What Can We Learn From The Movie Industry About Testing Feedback Loops?

In any complex creative endeavour – and, yes, software development is a creative endeavour – feedback is essential to getting it right (or, at least, less wrong).

The best development approaches tend to be built around feedback loops, and the last few decades of innovation in development practices and processes have largely focused on shrinking those feedback loops so we can learn our way to Better faster.

When we test our software, that’s a feedback loop, for example. Although far less common these days, there are still teams out there doing it manually. Their testing feedback loops can last days or even weeks. Many teams, though, write fast-running automated tests, and can test the bulk of their code in minutes or even seconds.

What difference does it make if your tests take days instead of seconds?

To illustrate, I’m going to draw a parallel with movie production. Up until the late 1960s, feedback loops in movie making were at best daily. Footage shot on film during the day were processed by a lab and then watched by directors, producers, editors and so on at the end of the day. Hence the movie industry term “dailies”. If a shot didn’t come out right – maybe the performance didn’t fit into the context of that scene with a previous scene (the classic “boom microphone in shot” or “character just ran 6 miles but is mysteriously not out of breath” spring to mind) – chances are the production team wouldn’t know until they saw the footage later.

That could well mean going back and reshooting some scenes. That means calling back the actors and the crew, and potentially remounting the whole thing if the sets have already been pulled down. Expensive. Sometimes prohibitively expensive, which is why lower-budget productions had little choice but to keep those shots in their theatrical releases.

In the 1960s, comedy directors like Jerry Lewis and Blake Edwards pioneered the use of Video assist. These were systems that enabled the same footage to be recorded simultaneously on film and on videotape, so actors and directors could watch takes back as soon as they’d been captured, and correct mistakes there and then when the actors, crew, sets and so on were all still there. Way, way cheaper than remounting.

The speed of testing feedback in software development has a similar impact. If I make a change that breaks the code, and my code is tested overnight, say, then I probably won’t know it’s broken until the next day (or the next week, or the next month, or the next year when a user reports the bug).
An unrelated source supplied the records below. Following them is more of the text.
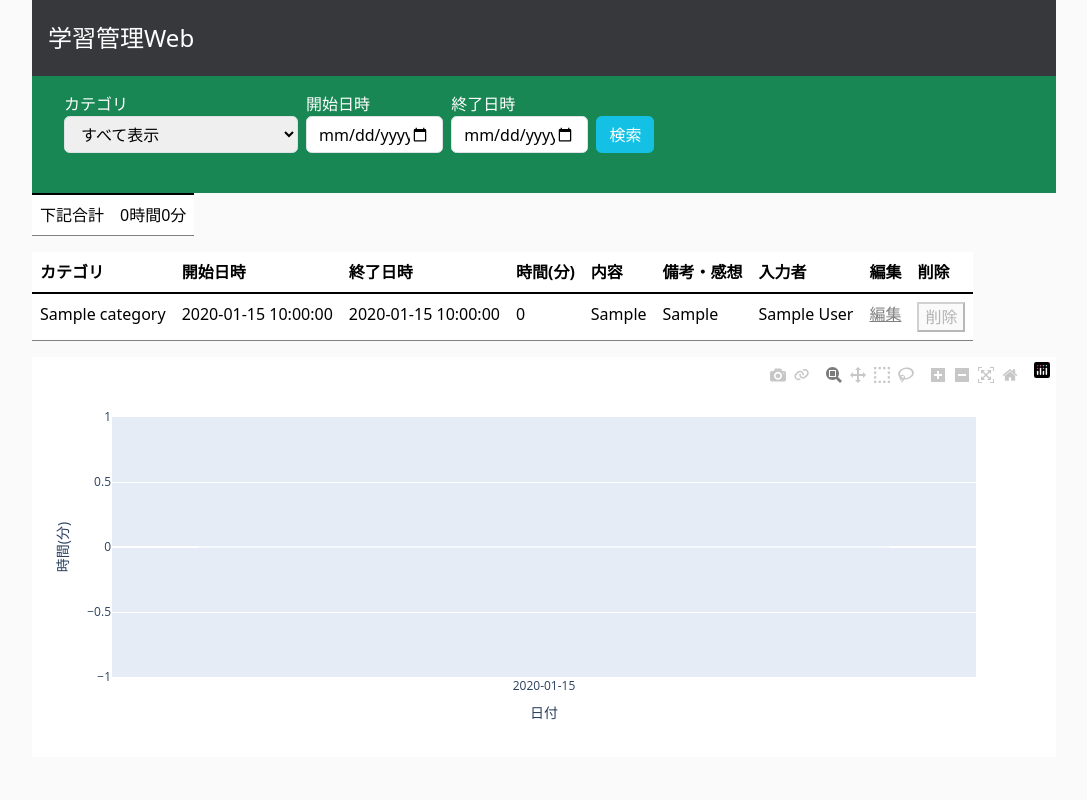
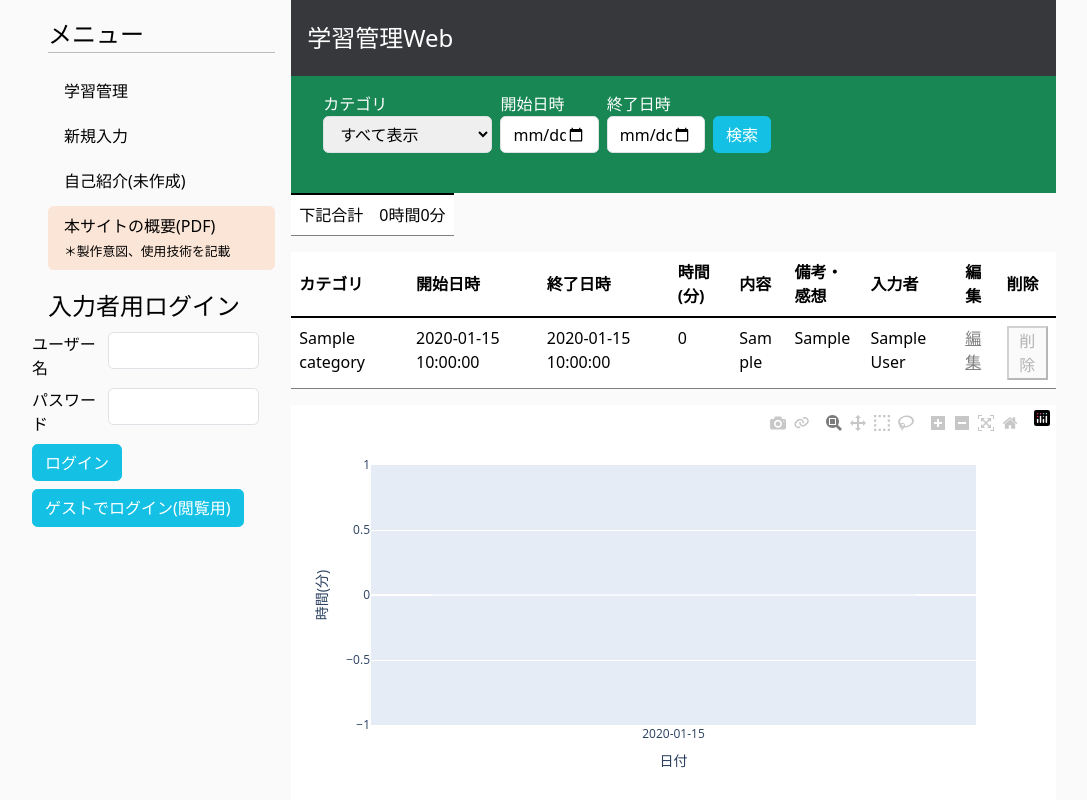
Before and after one commit to tetsuya-okada3620/study_app, a Flask app: page / in a window 1280 px wide. Shown: the whole page, without its empty margins (96-1183 px from the left). Run offline with Flask 3, Linux system fonts and the light colour scheme; tables that the repository leaves empty hold one stand-in row (values such as "Sample post").

Commit message:
a17690bに対してビューポート設定漏れとdisplayプロパティの優先順位ミスを修正

```diff
--- a/app/static/base.css
+++ b/app/static/base.css
@@ -67,7 +67,6 @@ body {
 }
 
 .col-main2 {
-    flex: 1;
     display: flex;
     flex-direction: column;
 
@@ -142,6 +141,11 @@ body {
     cursor: pointer;
 }
 
+.col-main1 {
+    display: none;
+}
+
+
 @media (min-width: 768px) {
     .nav-button {
         display: none;
@@ -150,7 +154,3 @@ body {
         display: block;
     }
 }
-
-.col-main1 {
-    display: none;
-}
--- a/app/static/index.css
+++ b/app/static/index.css
@@ -28,8 +28,6 @@
 .row-wtf > [class^="col-"] > label {
     margin-bottom: 0px;
 }
-
-
 
 .col-category {
     width: 25%;
--- a/app/templates/base.html
+++ b/app/templates/base.html
@@ -4,7 +4,7 @@
 <head>
     <meta charset="utf-8">
     <title>{% block title %}学習管理Web{% endblock %}</title>
-
+    <meta name="viewport" content="width=device-width, initial-scale=1.0">
     <link href="https://cdn.jsdelivr.net/npm/bootstrap@5.3.3/dist/css/bootstrap.min.css" rel="stylesheet">
     <link rel="stylesheet" href="https://cdnjs.cloudflare.com/ajax/libs/font-awesome/6.5.1/css/all.min.css">
     <link rel="stylesheet" href="{{ url_for('static', filename='base.css') }}">
```
Also changed, not shown: 1 other file.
But I’ve already moved on. The sets have been dismantled, so to speak. To fix a bug long after the fact requires the equivalent of remounting a shoot in movies. Time has to be scheduled, the developer has to wrap their head around that code again, and the bug fix has to go through the whole testing and release process again. Far more expensive. Often orders of magnitude more expensive. Sometimes prohibitively expensive, which is why many teams ship software they know has bugs, but they just don’t have budget to fix them (or, at least, they believe they’re not worth fixing.)

If my code is tested in seconds, that’s like having Video assist. I can make one change and run the tests. If I broke the code, I’ll know there and then, and can easily fix it while I’m still in the zone.

Just as Video assist helps directors make better movies for less money, fast-running automated tests can help us deliver more reliable software with less effort. This is a measurable effect (indeed, it has been measured), so we know it works.

Author: codemanship

Founder of Codemanship Ltd and code craft coach and trainer

Leave a Reply

Fill in your details below or click an icon to log in:

WordPress.com Logo

You are commenting using your WordPress.com account. Log Out /  Change )

Google photo

You are commenting using your Google account. Log Out /  Change )

Twitter picture

You are commenting using your Twitter account. Log Out /  Change )

Facebook photo

You are commenting using your Facebook account. Log Out /  Change )

Connecting to %s